What is essentially happening in many organizations right now is a breakdown of the very fabric of a company… what it means to belong and spend most of your working week with your colleagues and customers. Many people I am engaging with these days are simply disengaging from their companies. They are literally having a handful of in-person meetings with a select bunch of colleagues over the course of many, many months. They are trying to keep the threads of connectedness going, but the reality is they are drifting further and further apart.
The Bottom-line: With all the instability in the world, the workplace must become a place where we can focus on positive things and engage with each other like we used to
In pre-pandemic days, your job was an important part of your life, and the people around you mattered. Work mattered, and performing well really meant something. Today, many people are withdrawing from engaging with their colleagues. Many are producing the bare minimum to stay relevant in the workplace.
With such a global assault on the stability of our lives, shouldn’t this be a time when we find some solace with our colleagues? Isn’t this a time when our bosses and colleagues are people with whom we can share our concerns and find some comfort in working together? Because the more we distance ourselves from our workplace, the more we are cutting off a valuable place that can help us through these challenging times.
Employers have no choice but to re-engage their workforce by any means possible. This means managers set the example, going into the office at least two days a week and demanding their staff follow suit. This means companies getting tougher with employees who are simply underperforming… especially when other staff sees their colleagues getting away with coasting, as many will follow suit. Sure, we all got a free pass during the pandemic, but those days are long in the past, and organizations must refocus on being meritocracies.
While it’s easy to point the finger at this coasting culture, the major reason behind this hybrid work failure is poor management. Far too many mediocre managers out there haven’t adapted to the remote environment and are simply failing to approach the job differently to be effective. Good managers are driving better collaboration across colleagues, encouraging more in-person sessions, investing in technologies like whiteboarding and smart meetings that really help collaboration, investing time in social activities that promote staff bonding etc. It is no surprise to me that so many staff are disengaged because they do not have mature, motivated leadership to give them direction and motivation.
There has never been a time like this where the very nature of doing a good job is under threat. Companies settling for mediocrity are going to face a huge struggle trying to get their mojo back in the future. It’s not OK to be meh… it really isn’t.
Posted in : Employee Experience, HR Strategy, Talent and Workforce, The Great Resignation
Will companies offer different rules for different folks? The folks that work out of an office atleast 2-3 times a week, upto 5 days and those that don’t?
As in, you will find extra deductions for using the office and not so for those that do not use the office?

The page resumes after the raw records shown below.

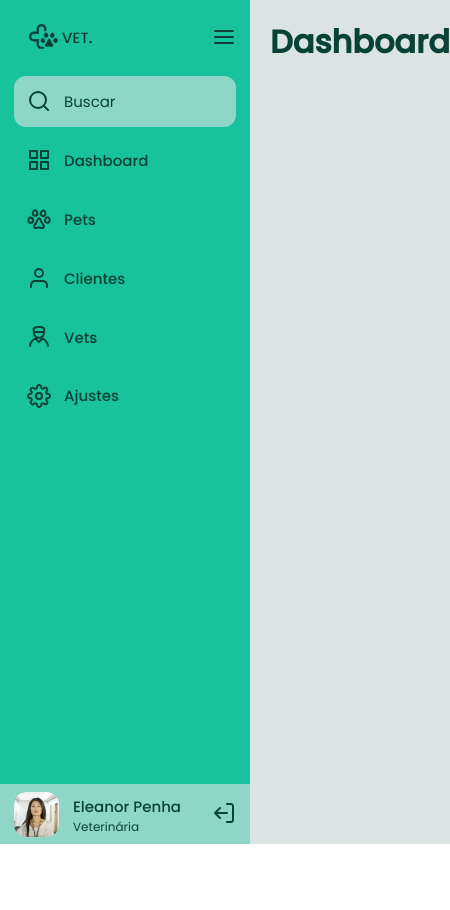
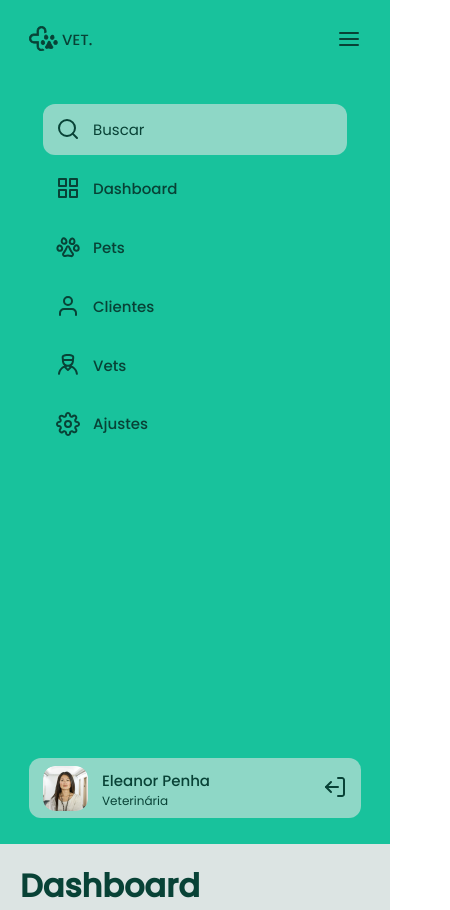
Before and after one commit to moisesggomes/rocketseat_sidebar, a plain HTML site: page index.html in a window 390 px wide. Shown: the whole page, 450 px wide, since content can reach past the window. Before the commit the page ends 844 px from the top, so only its background shows below. Drawn offline with Linux system fonts and the light colour scheme.

Commit message:
Working on responsiveness

```diff
--- a/style.css
+++ b/style.css
@@ -184,3 +184,71 @@ main h1 {
     margin-top: 1.8rem;
     margin-left: 2rem;
 }
+
+@media (max-width: 768px) {
+    /*=====================RESET======================*/
+    * {
+        margin: 0;
+        padding: 0;
+    }
+    aside {
+        width: initial;
+        min-height: initial;
+
+        transition: height 200ms 0s linear;
+    }
+    aside[class=""] {
+        min-width: 100vw;
+    }
+    aside.expanded #top,
+    aside[class=""] #top {
+        margin: 0;
+        padding: 0;
+    }
+    aside[class=""] #top a {
+        display: initial;
+    }
+    aside nav {
+        display: none;
+    }
+
+    body {
+        min-width: 100vw;
+
+        flex-direction: column;
+    }
+
+    aside.expanded {
+        min-height: 100vh;
+
+        gap: 2.6rem;
+    }
+    aside, aside.expanded {
+        height: auto;
+        padding: 2.6rem 2.9rem;
+    }
+    aside #top {
+        display: flex;
+        justify-content: space-between;
+        align-items: center;
+
+        line-height: 0;
+    }
+    aside.expanded #top {
+        margin-bottom: 2.6rem;
+    }
+    /* nav {
+        min-width: fit-content;
+    } */
+    aside.expanded nav {
+        display: flex;
+    }
+    aside.expanded nav #options .option {
+        width: 100%;
+        margin-inline: auto;
+    }
+    aside.expanded nav #profile {
+        min-width: fit-content;
+        border-radius: 1.2rem;
+    }
+}
```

As in, you will find an extra top-up into your paycheck, for using the office frequently and not so for those that do not do so?
Need to move out of the subjective dialogue and look at the more objective actions, if any.